Lewis and Clark were able to converse with the Shoshone at all!
On November 24th,
1805, when the Corps reached the mouth of the Columbia River at the Pacific
Ocean, near present day Astoria, the captains held a vote among the members
of the expedition to decide where to spend the winter. (If you remember
from my Astoria
to Eugene dispatch, Ft. Clatsop was built as a result of the vote.) The
votes of Sacagawea and York (Clark's African-American slave) were recorded
along with the votes of the captains and all of the members of the Corps of
Discovery. Surely this was the first time in the history of the United
States that the votes of a woman and a black man were counted equally with
the votes of white men!
50 miles past Beaverhead Rock, I came to the restored mining
towns of Nevada City and Virginia City. These places were
too "touristy" for me. Most
of the western towns I've passed seemed much more "real",
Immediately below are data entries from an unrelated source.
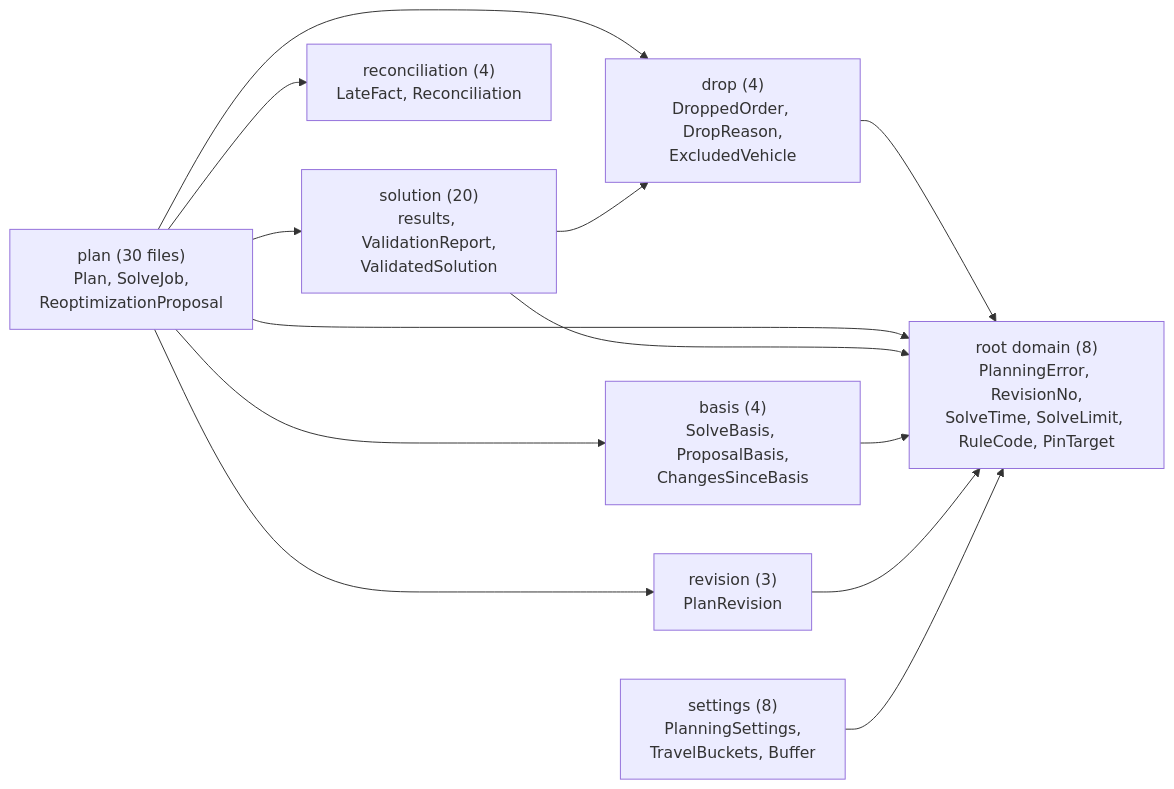
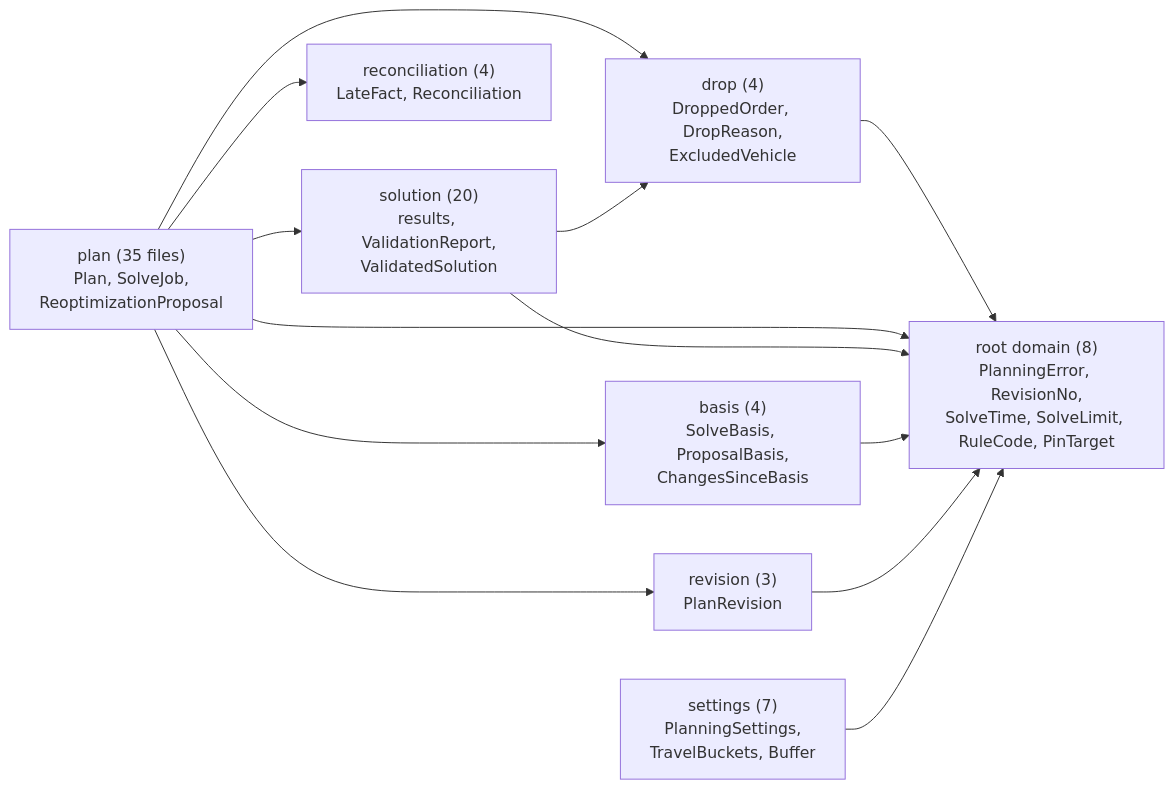
The ninth of 29 diagrams in docs/architecture/domain_layer/domain_layer_visual_guide.md (NaimElijah/DispatchFlow), drawn with Mermaid before and after one commit. The commit also changed other lines of this file and 8 other files, not shown here.

First line of the commit message:
docs: describe the mapped schemas and the persistence adapters

````diff
--- a/docs/architecture/domain_layer/domain_layer_visual_guide.md
+++ b/docs/architecture/domain_layer/domain_layer_visual_guide.md
@@ -848,23 +843,23 @@
 ```mermaid
 flowchart LR
-  PLAN["plan (30 files)<br/>Plan, SolveJob,<br/>ReoptimizationProposal"]
+  PLAN["plan (35 files)<br/>Plan, SolveJob,<br/>ReoptimizationProposal"]
   SOL["solution (20)<br/>results, ValidationReport,<br/>ValidatedSolution"]
   DROP["drop (4)<br/>DroppedOrder, DropReason,<br/>ExcludedVehicle"]
   BAS["basis (4)<br/>SolveBasis, ProposalBasis,<br/>ChangesSinceBasis"]
   REV["revision (3)<br/>PlanRevision"]
   REC["reconciliation (4)<br/>LateFact, Reconciliation"]
-  SET["settings (8)<br/>PlanningSettings,<br/>TravelBuckets, Buffer"]
+  SET["settings (7)<br/>PlanningSettings,<br/>TravelBuckets, Buffer"]
   ROOT["root domain (8)<br/>PlanningError, RevisionNo,<br/>SolveTime, SolveLimit, RuleCode, PinTarget"]
   PLAN --> SOL
   PLAN --> DROP
   SOL --> DROP
   DROP --> ROOT
   PLAN --> BAS
   PLAN --> REV
   PLAN --> REC
   PLAN --> ROOT
   SOL --> ROOT
   BAS --> ROOT
   REV --> ROOT
   SET --> ROOT
 ```
````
and weren't loaded with tourist-trap shops. I didn't
even take a picture here.
I climbed another pass
after leaving Virginia City, dropped into the Madison River Valley,
and after 80 miles on the day, came into Ennis, an authentic
western town. I
had dinner in a small restaurant, and was joined halfway through
by a very pleasant couple from Farmingdale, Maine, who are riding
the TransAm in the opposite direction on their recumbent tandem. We
did the usual exchange of recommendations and stories, then I
found a cheap motel and went to bed, hoping for an early start
the next morning.
Ennis Sunday morning at about 8:00AM, fairly early, for me! The route
followed the Madison River, prime fishing territory. Guide-boats
and rafts with people fishing from them were going down the river
all day as I was riding up. Fighting a headwind and suffering
a bit in the heat, I rounded a slight bend and felt the bike
swerve under me. My
rear tire was flat. I briefly dreamed of changing places
with the fishermen.
While I was fixing
the flat, an auto-tourist from Colorado gave me an especially
refreshing cold bottle of water. As soon as I got going
again, a shadow crossed the road directly ahead of me, and I
looked up just in time to see a Bald Eagle soaring 40 feet over
my head, looking down at me. Plus, the wind had shifted,
and I was getting a rare push. Woo HOO!! My luck was changing! I'll
stick with my bike, thanks.
A little while later,
I came to Quake Lake. Late in the evening of August 17,
1959, an earthquake knocked part of the mountain here loose,
resulting in a landslide and flood, which took the lives of 28
people who were camping in the valley. After a brief stop
at the visitor center, I moved on.
Riding along just
a few minutes later,
I saw a Bald Eagle sitting near the top of a drowned tree in the lake. He
even sat still long enough for me to snap a photo!
I pushed on, reaching
the town of West Yellowstone, Montana just before dark.